âTHE LITTLE CRESCENTâ
by Sophie Echivarre
A little crescent moon sits in the middle of a bustling metropolis.
It has seen many people, many days and things. It contains Manilaâs
Kilometer Zero, from which all distances in the Pearl of the Orient,
are measured, a monument to a man who would have preferred a more
Long before the Pearl had felt the yoke of the conqueror and had its
sons and daughters sacrificed in the altar of freedom, a band of
Westerners arrived on native shores using a native map. It was on
that map that this crescent moon was clearly marked but visibly
nameless. It was christened Luneta, which means âlittle moonâ in their
It was little more than a field at that time and nobody would know it
would turn into an execution site, a park and a tourist destination.
Centuries after it was named, a man was sent to Luneta to be martyred
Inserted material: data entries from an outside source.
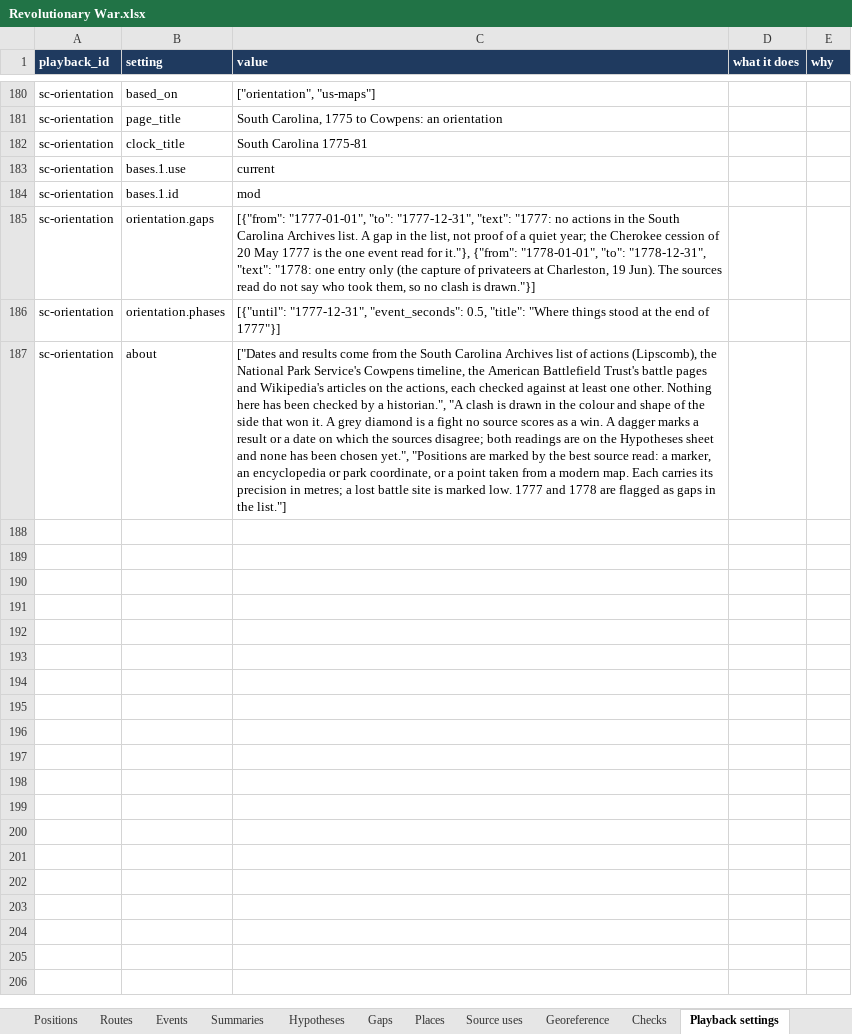
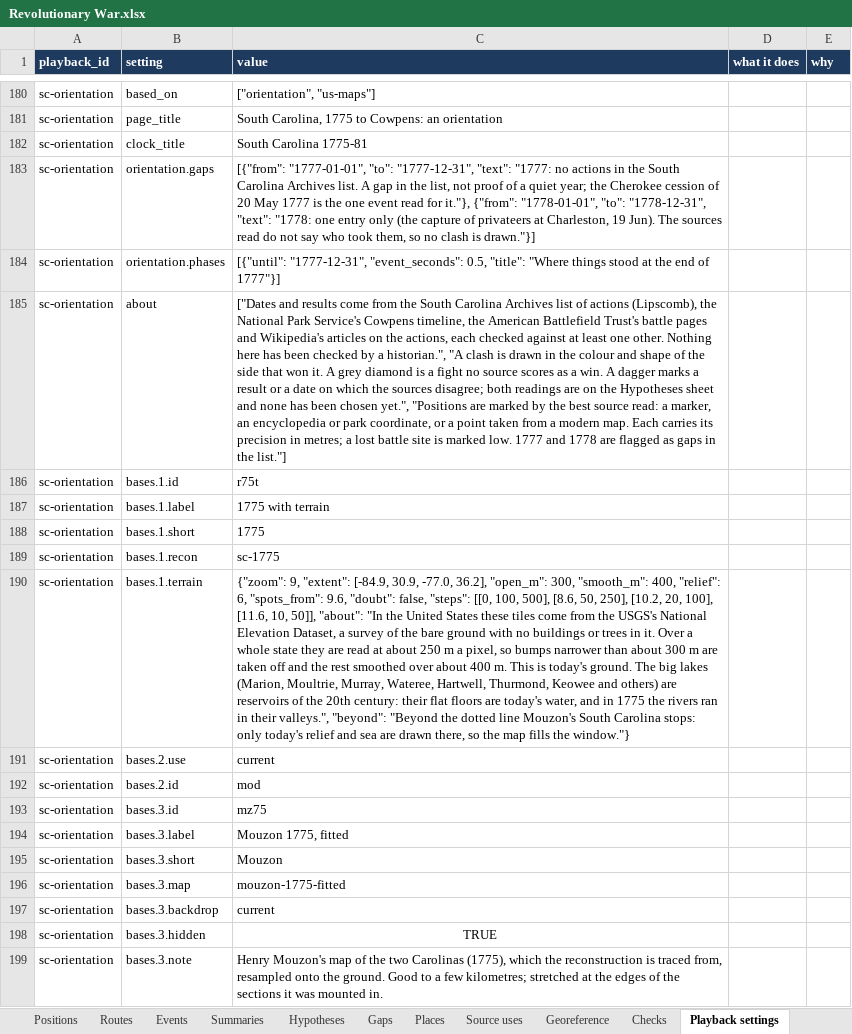
Before and after one commit to mgm9000/WarMapper, an Excel workbook: data/WarMapper battle data/Revolutionary War.xlsx, sheet Playback settings, drawn as a sheet; only a part is shown, gaps mark what is left out; values as stored, in another font and other column widths than the file's, no borders; removed rows and columns are numbered as before the commit, all else as after; the diff names each change by its address in the sheet, - before the commit and + after, or states it on an @@ line.

```diff
--- a/data/WarMapper battle data/Revolutionary War.xlsx (sheet Playback settings)
+++ b/data/WarMapper battle data/Revolutionary War.xlsx (sheet Playback settings)
-row 183: sc-orientation | bases.1.use | current
-row 184: sc-orientation | bases.1.id | mod
+row 186: sc-orientation | bases.1.id | r75t
+row 187: sc-orientation | bases.1.label | 1775 with terrain
+row 188: sc-orientation | bases.1.short | 1775
+row 189: sc-orientation | bases.1.recon | sc-1775
+row 190: sc-orientation | bases.1.terrain | {"zoom": 9, "extent": [-84.9, 30.9, -77.0, 36.2], "open_m": 300, "smooth_m": 400, "relief": 6, "spots_from": 9.6, "doubt": false, "steps": [[0, 100, 500], [8.6, 50, 250], [10.2, 20, 100], [11.6, 10, 50]], "about": "In the United States these tiles come from the USGS's National Elevation Dataset, a survey of the bare ground with no buildings or trees in it. Over a whole state they are read at about 250 m a pixel, so bumps narrower than about 300 m are taken off and the rest smoothed over about 400 m. This is today's ground. The big lakes (Marion, Moultrie, Murray, Wateree, Hartwell, Thurmond, Keowee and others) are reservoirs of the 20th century: their flat floors are today's water, and in 1775 the rivers ran in their valleys.", "beyond": "Beyond the dotted line Mouzon's South Carolina stops: only today's relief and sea are drawn there, so the map fills the window."}
+row 191: sc-orientation | bases.2.use | current
+row 192: sc-orientation | bases.2.id | mod
+row 193: sc-orientation | bases.3.id | mz75
+row 194: sc-orientation | bases.3.label | Mouzon 1775, fitted
+row 195: sc-orientation | bases.3.short | Mouzon
+row 196: sc-orientation | bases.3.map | mouzon-1775-fitted
+row 197: sc-orientation | bases.3.backdrop | current
+row 198: sc-orientation | bases.3.hidden | TRUE
+row 199: sc-orientation | bases.3.note | Henry Mouzon's map of the two Carolinas (1775), which the reconstruction is traced from, resampled onto the ground. Good to a few kilometres; stretched at the edges of the sections it was mounted in.
```
Also changed, not shown: sheet Labels, sheet Georeference, sheet Recon layers, sheet Maps, sheet Reconstructions, data/WarMapper battle data/Sources and notes.xlsx, 26 other files.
for neither cross nor crime but for country. He was taken out of
Fort Santiago to this place early in the morning. He remarked, âOh,
what a beautiful morning!â and went casually to death. He finally
arrived at the place and without further ado, he was shot. The
monument, Manilaâs Kilometer zero, was for him.
Today, Luneta is a park where people meet friends and look at the
monument to Rizal. This moon that has seen many people and days
defines the country. Without it, what would the Philippines be?